» **Task brief**:
Scan the entries for the word "subtitle", and copy every line where it appears.
=== Begin Enclosure ===
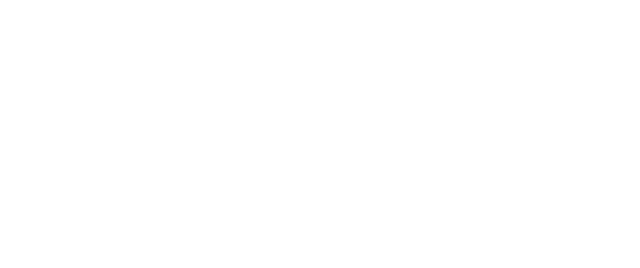
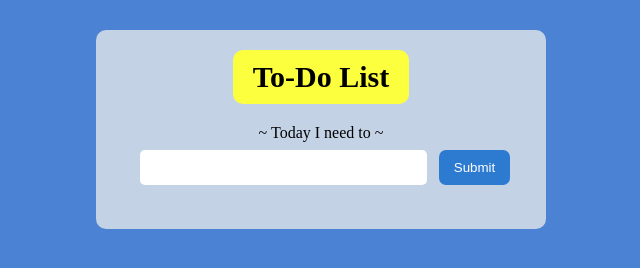
Before and after one commit to dts-kominfo-rea4b/challenge-dom-lambohopo, a website: page index.html in a window 1280 px wide. Shown: the whole page, without its empty margins (319-959 px from the left). Drawn offline with Linux system fonts and the light colour scheme.

Commit message:
Challenge DOM

```diff
--- a/index.html
+++ b/index.html
@@ -5,37 +5,104 @@
     <meta http-equiv="X-UA-Compatible" content="IE=edge" />
     <meta name="viewport" content="width=device-width, initial-scale=1.0" />
     <title>Challenge - DOM</title>
+    <style>
+      *{
+        box-sizing: border-box;
+      }
+      body{
+        background-color: #4c82d3;
+      }
+      #app{
+        background-color: rgba(238, 238, 238, 0.74);
+        text-align: center;
+        margin: 0 auto;
+        margin-top: 30px;
+        width: 450px;
+        border: none;
+        border-radius: 10px;
+        padding: 20px;
+      }
+      #todo-title {
+         font-weight: bold;
+         padding: 10px 20px;
+         background-color: #fcff3d;
+         width: fit-content;
+         margin: auto;
+         border-radius: 10px;
+         font-size: 30px;
+         margin-bottom: 20px;
+       }
+      #todo-input{
+        width: 70%;
+        height: 35px;
+        outline: none;
+        border: none;
+        border-radius: 5px;
+        margin: 8px;
+      }
+      #todo-submit{
+        height: 35px;
+        border: none;
+        background: rgb(45, 122, 209);
+        color: rgb(255, 255, 255);
+        padding: 0 15px;
+        border-radius: 7px;
+      }
+      #todo-output{
+        text-align: left;
+      }
+    </style>
   </head>
   <body>
     <div id="app">
       <!-- TODO: Buatlah sebuah header dengan id todo-title -->
+      <header id="todo-title">To-Do List</header>
       <!-- TODO: Buatlah sebuah subtitle dengan id todo-subtitle -->
+      <div id="todo-subtitle">~ Today I need to ~</div>
 
       <!-- Section: input -->
       <!-- TODO: Buatlah sebuah input bertipe text dengan id todo-input -->
+      <input type="text" name="" id="todo-input">
       <!-- TODO: Buatlah sebuah button dengan id todo-submit -->
+      <button id="todo-submit">Submit</button>
 
       <!-- Section output -->
       <!-- TODO: Buatlah sebuah <ul> dengan id todo-output -->
+        <ul id="todo-output"></ul>
     </div>
 
     <!-- ! Untuk tantangan ini, script jangan diubah ke external js yah ! -->
     <script>
       // TODO: Deklarasi variable sesuai dengan kebutuhan di sini
-      let button;
-      let input;
-      let output;
+      let button = document.getElementById('todo-submit');
+      let input = document.getElementById('todo-input');
+      let output = document.getElementById('todo-output');
 
       // TODO: Buatlah sebuah fungsi dengan nama fnClickHandler
       // Fungsi yang digunakan untuk menambahkan tulisan
       // Jangan ubah cara deklarasi fungsinya, cukup isi saja
-      function fnClickHandler(toDoItem) {}
+      function fnClickHandler(toDoItem) {
+        let li = document.createElement('li');
+        li.innerHTML = toDoItem;
+        output.append(li);
+        input.value = '';
+      }
 
       // TODO: register event onclick / addEventListener untuk button
       // akan menjalankan fungsi fnClickHandler
+      button.addEventListener('click',()=>{
+        let data = input.value;
+        fnClickHandler(data)
+      })
 
       // TODO: register event onkeypress / addEventListener untuk input
       // sehingga saat di input ditekan enter akan menjalankan fungsi fnClickHandler juga
+      input.addEventListener("keypress", function(event) {
+        if (event.key === "Enter") {
+          let data = input.value;
+          fnClickHandler(data)
+        }
+      });
     </script>
   </body>
 </html>
```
=== End Enclosure ===
» **Task output**:
       <!-- TODO: Buatlah sebuah subtitle dengan id todo-subtitle -->
+      <div id="todo-subtitle">~ Today I need to ~</div>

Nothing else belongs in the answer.